Instructions for the task:
Scan the records for the word "RBAC". Copy each line that includes it.
*** Opening of Source data ***
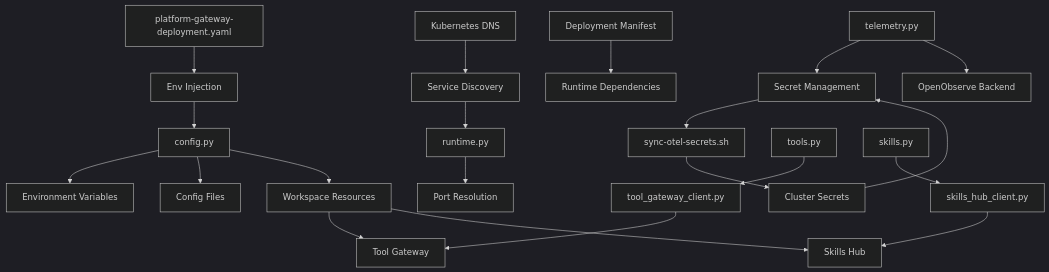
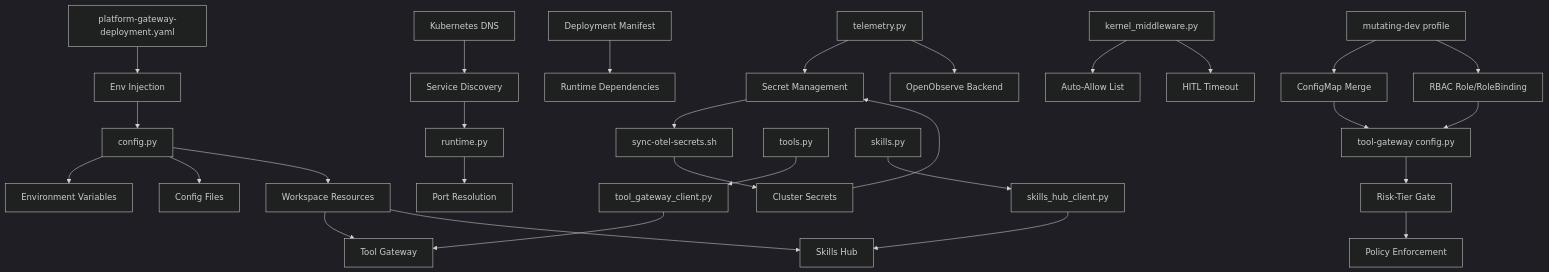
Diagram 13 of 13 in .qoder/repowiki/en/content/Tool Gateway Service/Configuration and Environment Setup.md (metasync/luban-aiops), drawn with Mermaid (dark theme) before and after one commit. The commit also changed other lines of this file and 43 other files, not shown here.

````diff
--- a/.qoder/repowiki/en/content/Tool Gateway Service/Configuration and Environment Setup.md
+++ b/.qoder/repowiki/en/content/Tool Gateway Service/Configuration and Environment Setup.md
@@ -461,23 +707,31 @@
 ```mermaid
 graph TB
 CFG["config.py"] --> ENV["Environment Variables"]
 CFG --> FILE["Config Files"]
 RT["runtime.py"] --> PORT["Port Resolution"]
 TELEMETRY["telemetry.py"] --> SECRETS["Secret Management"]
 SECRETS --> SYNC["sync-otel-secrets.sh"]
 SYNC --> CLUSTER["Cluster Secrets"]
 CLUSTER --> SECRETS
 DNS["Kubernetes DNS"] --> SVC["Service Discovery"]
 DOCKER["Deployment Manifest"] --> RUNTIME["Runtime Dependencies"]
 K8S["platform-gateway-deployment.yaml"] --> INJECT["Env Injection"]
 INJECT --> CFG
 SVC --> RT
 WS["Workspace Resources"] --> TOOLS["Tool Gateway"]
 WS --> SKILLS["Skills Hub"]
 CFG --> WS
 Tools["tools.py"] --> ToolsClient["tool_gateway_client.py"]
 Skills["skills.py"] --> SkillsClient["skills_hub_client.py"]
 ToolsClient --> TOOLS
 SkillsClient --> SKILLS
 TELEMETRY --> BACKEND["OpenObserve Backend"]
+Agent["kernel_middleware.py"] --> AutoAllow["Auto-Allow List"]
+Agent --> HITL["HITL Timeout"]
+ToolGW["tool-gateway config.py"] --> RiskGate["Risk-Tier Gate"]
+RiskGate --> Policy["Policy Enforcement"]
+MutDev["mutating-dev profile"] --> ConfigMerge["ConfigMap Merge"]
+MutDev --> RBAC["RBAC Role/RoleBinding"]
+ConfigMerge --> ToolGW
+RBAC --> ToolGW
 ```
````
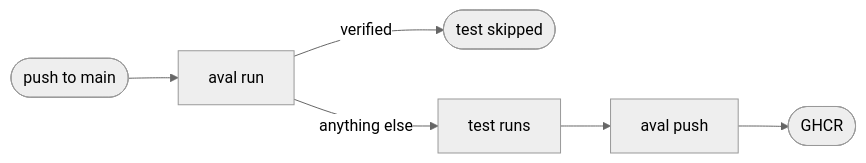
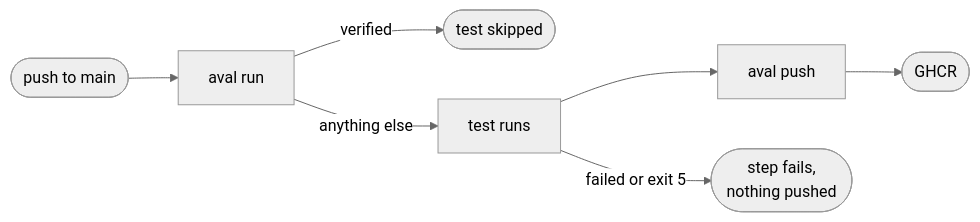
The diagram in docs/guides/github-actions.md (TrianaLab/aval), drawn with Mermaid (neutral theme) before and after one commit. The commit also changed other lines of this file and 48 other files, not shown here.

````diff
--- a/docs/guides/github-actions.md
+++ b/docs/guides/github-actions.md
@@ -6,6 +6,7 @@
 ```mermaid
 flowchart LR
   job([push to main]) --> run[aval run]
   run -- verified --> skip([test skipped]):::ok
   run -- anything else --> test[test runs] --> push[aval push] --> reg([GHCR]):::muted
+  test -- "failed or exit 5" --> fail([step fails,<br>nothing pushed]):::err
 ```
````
*** Close of Source data ***
Result:
+MutDev --> RBAC["RBAC Role/RoleBinding"]
+RBAC --> ToolGW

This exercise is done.